RUTH JACKSON, MD was the first practicing female orthopedist in the U.S. She discovered the rewards of orthopaedics while working with polio patients under the guidance of Dr. Arthur Steindler at the University of Iowa. In 1932, she opened her office in Dallas, Texas. The following year the American Academy of Orthopaedic Surgeons (AAOS) was founded. All who practiced orthopaedics were allowed to join — except Dr. Jackson. Undaunted, she took and passed the Board Exam in 1937, becoming not only the first woman certified by the American Board of Orthopaedic Surgery, but also the first woman admitted to the AAOS.
During her 57 years of active orthopaedic practice, she published the Cervical Syndrome based on her experience in treating over 15,000 neck injuries as well as numerous publications in medical journals. She was chief of the non-school orthopaedic service at Parkland Hospital and established the first orthopaedic residency at the hospital. She has spoken at medical associations and societies in 39 states and several foreign countries.
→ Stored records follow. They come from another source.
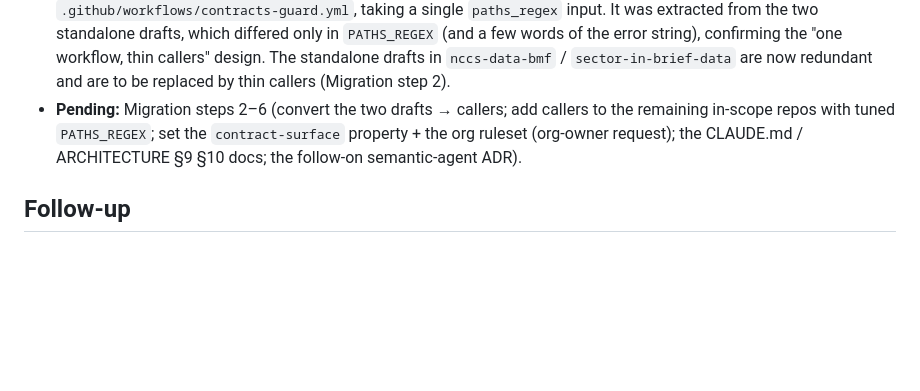
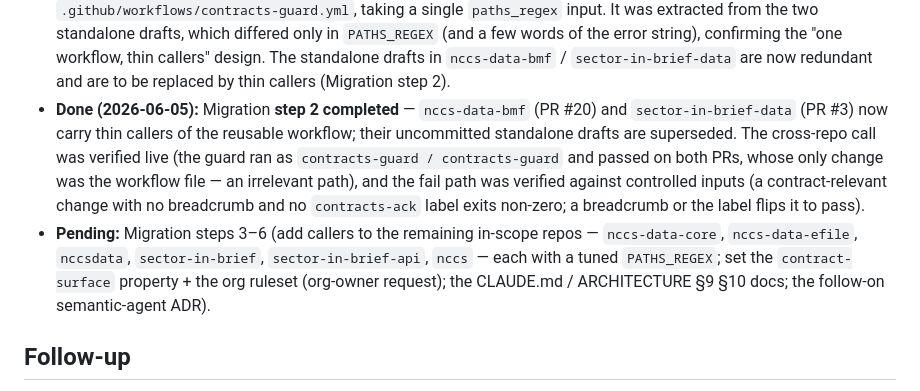
Before and after one commit to UrbanInstitute/nccs-contracts, a Markdown page: decisions/0022-cross-repo-contract-change-guard.md, the part around the change. Rendered like a GitHub page; blank space fills up the shorter version.

Commit message:
docs(adr-0022): reconcile — Migration step 2 done (bmf + sib-data callers) (#9)
Both drafted repos now call the reusable guard; cross-repo wiring verified
live (passed on both caller PRs) and the fail path verified against
controlled inputs. Remaining: steps 3-6 (callers for the other six in-scope
repos, the contract-surface property + org ruleset, the docs, the agent ADR).

Refs: ADR 0022

Co-authored-by: Claude Opus 4.8 (1M context) <noreply@anthropic.com>

```diff
--- a/decisions/0022-cross-repo-contract-change-guard.md
+++ b/decisions/0022-cross-repo-contract-change-guard.md
@@ -199,8 +199,18 @@ changes.
   "one workflow, thin callers" design. The standalone drafts in
   `nccs-data-bmf` / `sector-in-brief-data` are now redundant and are to be
   replaced by thin callers (Migration step 2).
-- **Pending:** Migration steps 2–6 (convert the two drafts → callers; add
-  callers to the remaining in-scope repos with tuned `PATHS_REGEX`; set the
+- **Done (2026-06-05):** Migration **step 2 completed** — `nccs-data-bmf`
+  (PR #20) and `sector-in-brief-data` (PR #3) now carry thin callers of the
+  reusable workflow; their uncommitted standalone drafts are superseded. The
+  cross-repo call was verified live (the guard ran as
+  `contracts-guard / contracts-guard` and passed on both PRs, whose only
+  change was the workflow file — an irrelevant path), and the fail path was
+  verified against controlled inputs (a contract-relevant change with no
+  breadcrumb and no `contracts-ack` label exits non-zero; a breadcrumb or the
+  label flips it to pass).
+- **Pending:** Migration steps 3–6 (add callers to the remaining in-scope
+  repos — `nccs-data-core`, `nccs-data-efile`, `nccsdata`, `sector-in-brief`,
+  `sector-in-brief-api`, `nccs` — each with a tuned `PATHS_REGEX`; set the
   `contract-surface` property + the org ruleset (org-owner request); the
   CLAUDE.md / ARCHITECTURE §9 §10 docs; the follow-on semantic-agent ADR).
 
```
Dr. Jackson said that she never meant to be famous. She just did her work and “paid attention to the little things.” The orthopaedic community mourned her passing in 1994 at the age of 91.